So swell a pal is she that, whenever I am in the vicinity on pie-baking days, Beth makes sure to prepare plenty of extra dough for use in other things. My favorite extra has to be her empanadas, the tastiest, flakiest ones on this Earth. Every year she and her no-good companion Tom spend a week visiting. Lots of cooking goes on at the house, contributing to a dizzying variety of leftovers. Perfect fillings for perfect half-moon-shaped pastries. Beth freezes them for me, to enjoy after she has gone. I love this woman.

I emailed Beth a couple days back to tell her that I might be down for a visit soon. When the subject of food came up, as it so often does, I asked if she would mind sharing her recipe here. She said that would be okay.

Lucky for you.

Beth's Famous Pie Crust
Yields one 9-inch crust

1 ¼ cup all purpose flour (I prefer King Arthur)
¼ tsp salt
¼ tsp baking powder
1 tbsp buttermilk powder (optional, but I prefer using it)
6 tbsp unsalted butter, cut into small pieces and chilled in the freezer to make it super cold
4 tbsp rendered leaf lard, cut into small pieces and chilled (also in the freezer)
3-5 tbsp cold water with 1 tsp chilled cider vinegar added (Note: mix and chill a little extra in case you need more; chill these in the freezer also)

In a large bowl combine until evenly distributed: flour, salt, baking powder, and buttermilk powder (if using).
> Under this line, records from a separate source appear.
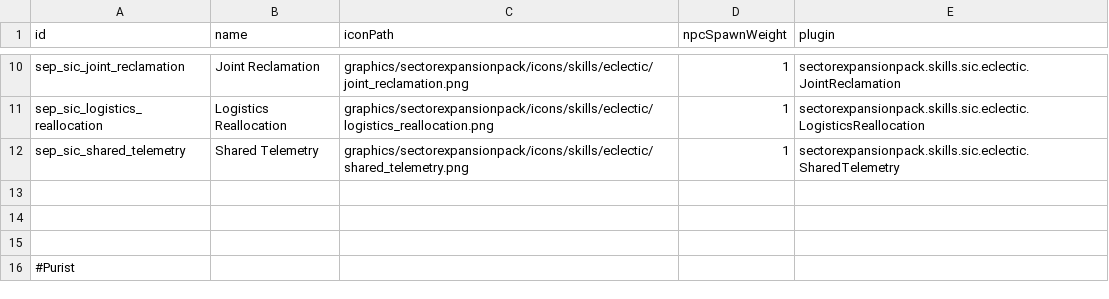
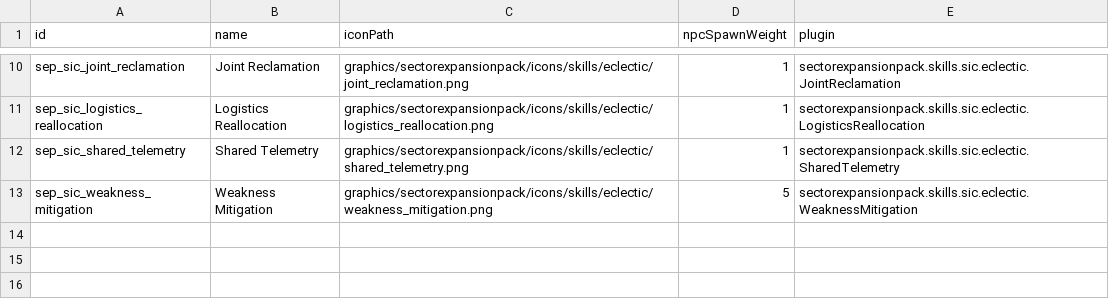
Before and after one commit to AudaxLudos/sector-expansion-pack, a CSV file: data/config/secondInCommand/SCSkills.csv, drawn as a sheet; only a part is shown, gaps mark what is left out; the shorter side is filled out with more unchanged rows.

Commit message:
Add weakness mitigation eclectic skill

```diff
--- a/data/config/secondInCommand/SCSkills.csv
+++ b/data/config/secondInCommand/SCSkills.csv
@@ -12,2 +12,3 @@ sep_sic_logistics_reallocation,Logistics Reallocation,graphics/sectorexpansionpa
 sep_sic_shared_telemetry,Shared Telemetry,graphics/sectorexpansionpack/icons/skills/eclectic/shared_telemetry.png,1,sectorexpansionpack.skills.sic.eclectic.SharedTelemetry
+sep_sic_weakness_mitigation,Weakness Mitigation,graphics/sectorexpansionpack/icons/skills/eclectic/weakness_mitigation.png,5,sectorexpansionpack.skills.sic.eclectic.WeaknessMitigation
 ,,,,
```
Also changed, not shown: 3 other files.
With a pastry cutter, cut in half of the shortening into the flour mix; then cut in the other half. The dough should look like clumpy sand. From this point on, it's very important to handle the dough gently to avoid winding up with a tough crust.

Add the chilled water/vinegar one tbsp. at a time, mixing very gently with a fork.

When mixture will hold together into a ball (but is not wet) it is done.

Gather it into a ball, wrap in plastic wrap and flatten into a disk.

Chill before rolling out and preparing the pie of your choice.

When pie is finished, make sure to give a little taste to my friend Meatball. He loves the stuff.


Claudia said...

Now that's worth of chowing down without any filling! How to find buttermilk powder.... in Minnesota....

Dan in Winter Harbor said...

Yes, lard and butter. Now the secret is out! If only someone could sweet talk a certain associate for the filling recipe! Nah, the sweet talker would be identified as such before the first sentence emanated off his silver tongue.

Buttermilk powder can be obtained from the KAF website at:

Charlene Ann Baumbich said...

If this tastes half as good as it looks, I'm all in. BTW, shared it with my FB folks. THANK YOU, Beth and Mr. Meatball.

Unknown said...

Do you vary this at all when used with a sweet filling?

Mister Meatball said...

From Beth:
Not usually, I like the contrast of the savory crust to the sweet filling. But once in a while, if a specific pie recipe calls for sugar in the crust or an all butter crust, I will give it a try for a change of pace.